“I lost more than 30 million,” he said.
– ‘Africa’s Pinochet’ –
“Money will never bring me back my friends,” said former detainee Souleymane Guengueng. “But it helps to heal the wounds, to support those who became poor and it shows we have rights that must be recognised.”
The 73-year-old former leader, who refused to recognise the court throughout the nine-month trial, did not attend the hearing. His court-appointed lawyers said they would appeal.
A group of Habre victims, including lawyer Reed Brody, said they estimated total compensation at around 53 billion CFA francs, almost 80.8 million euros.
The court has already frozen some of his assets, including a house in an upscale Dakar neighbourhood thought to be worth about 680,000 euros as well as some small bank accounts. But Habre is thought to have much more extensive assets.

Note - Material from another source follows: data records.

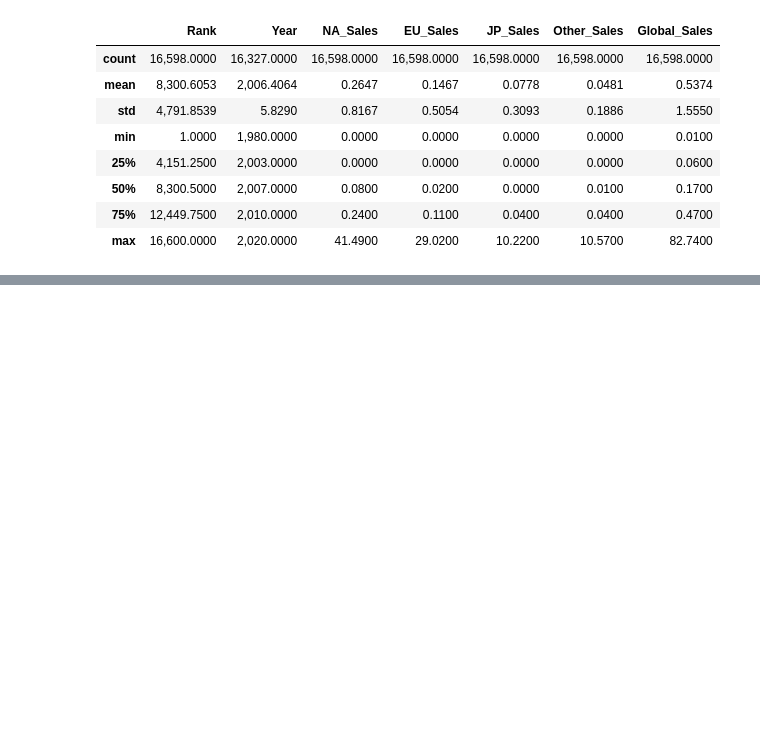
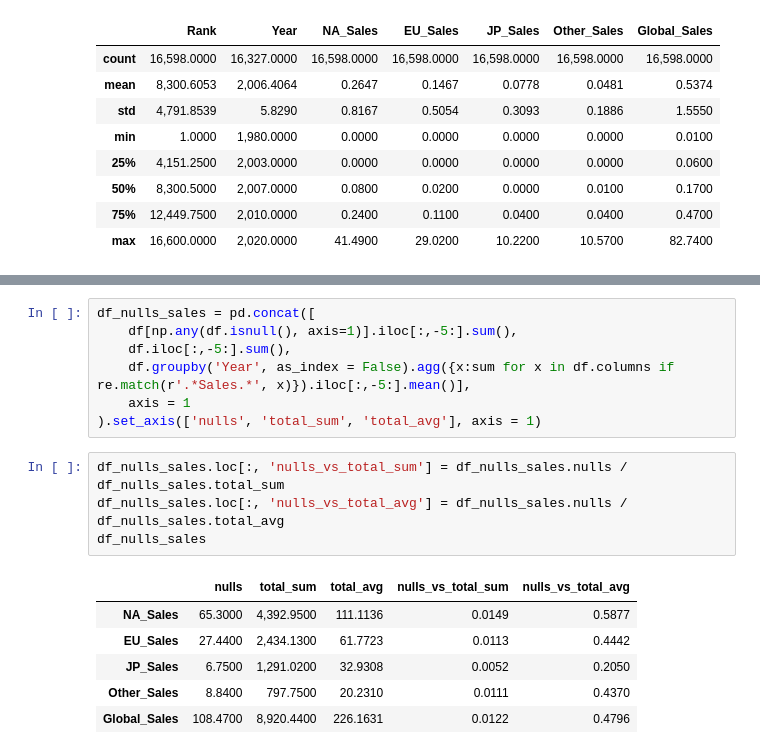
Before and after one commit to amorim-matheus/video_games_analysis, a Jupyter notebook: Video Games Sales Analysis Notebook.ipynb, the cells around one changed output, grey strips where cells are left out. Cells and saved outputs as stored; diff of their text form; blank space fills up the shorter version.

```diff
--- a/Video Games Sales Analysis Notebook.ipynb
+++ b/Video Games Sales Analysis Notebook.ipynb
@@ -152,0 +209,18 @@ df.describe()
+# %%
+df_nulls_sales = pd.concat([
+    df[np.any(df.isnull(), axis=1)].iloc[:,-5:].sum(),
+    df.iloc[:,-5:].sum(),
+    df.groupby('Year', as_index = False).agg({x:sum for x in df.columns if re.match(r'.*Sales.*', x)}).iloc[:,-5:].mean()],
+    axis = 1
+).set_axis(['nulls', 'total_sum', 'total_avg'], axis = 1)
+# %%
+df_nulls_sales.loc[:, 'nulls_vs_total_sum'] = df_nulls_sales.nulls / df_nulls_sales.total_sum
+df_nulls_sales.loc[:, 'nulls_vs_total_avg'] = df_nulls_sales.nulls / df_nulls_sales.total_avg
+df_nulls_sales
+# %% [output]
+|  | nulls | total_sum | total_avg | nulls_vs_total_sum | nulls_vs_total_avg |
+| NA_Sales | 65.3000 | 4,392.9500 | 111.1136 | 0.0149 | 0.5877 |
+| EU_Sales | 27.4400 | 2,434.1300 | 61.7723 | 0.0113 | 0.4442 |
+| JP_Sales | 6.7500 | 1,291.0200 | 32.9308 | 0.0052 | 0.2050 |
+| Other_Sales | 8.8400 | 797.7500 | 20.2310 | 0.0111 | 0.4370 |
+| Global_Sales | 108.4700 | 8,920.4400 | 226.1631 | 0.0122 | 0.4796 |
```
Also changed, not shown: parts of 12 cells of this notebook.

Often known as “Africa’s Pinochet”, Habre was accused of the deaths of 40,000 people, charges he denied.
Witnesses recounted the horror of life in Chad’s prisons, describing in graphic detail abusive and often deadly punishments inflicted by Habre’s feared secret police, the Documentation and Security Directorate (DDS).
Victims were subject to electric shocks and waterboarding while some had gas sprayed in their eyes or spice rubbed into their genitals, the court heard.
Habre’s defence team unsuccessfully sought to cast doubt on the prosecution’s argument that their client was an all-knowing, all-powerful head of the DDS, suggesting he may have been unaware of abuses on the ground.
For more than 20 years, the former dictator lived freely in an upmarket Dakar suburb with his wife and children.
Brody said in May that the conviction was a warning.
“The days when tyrants could brutalise their people, pillage their treasury and escape abroad to a life of luxury are coming to an end,” Brody said in a statement.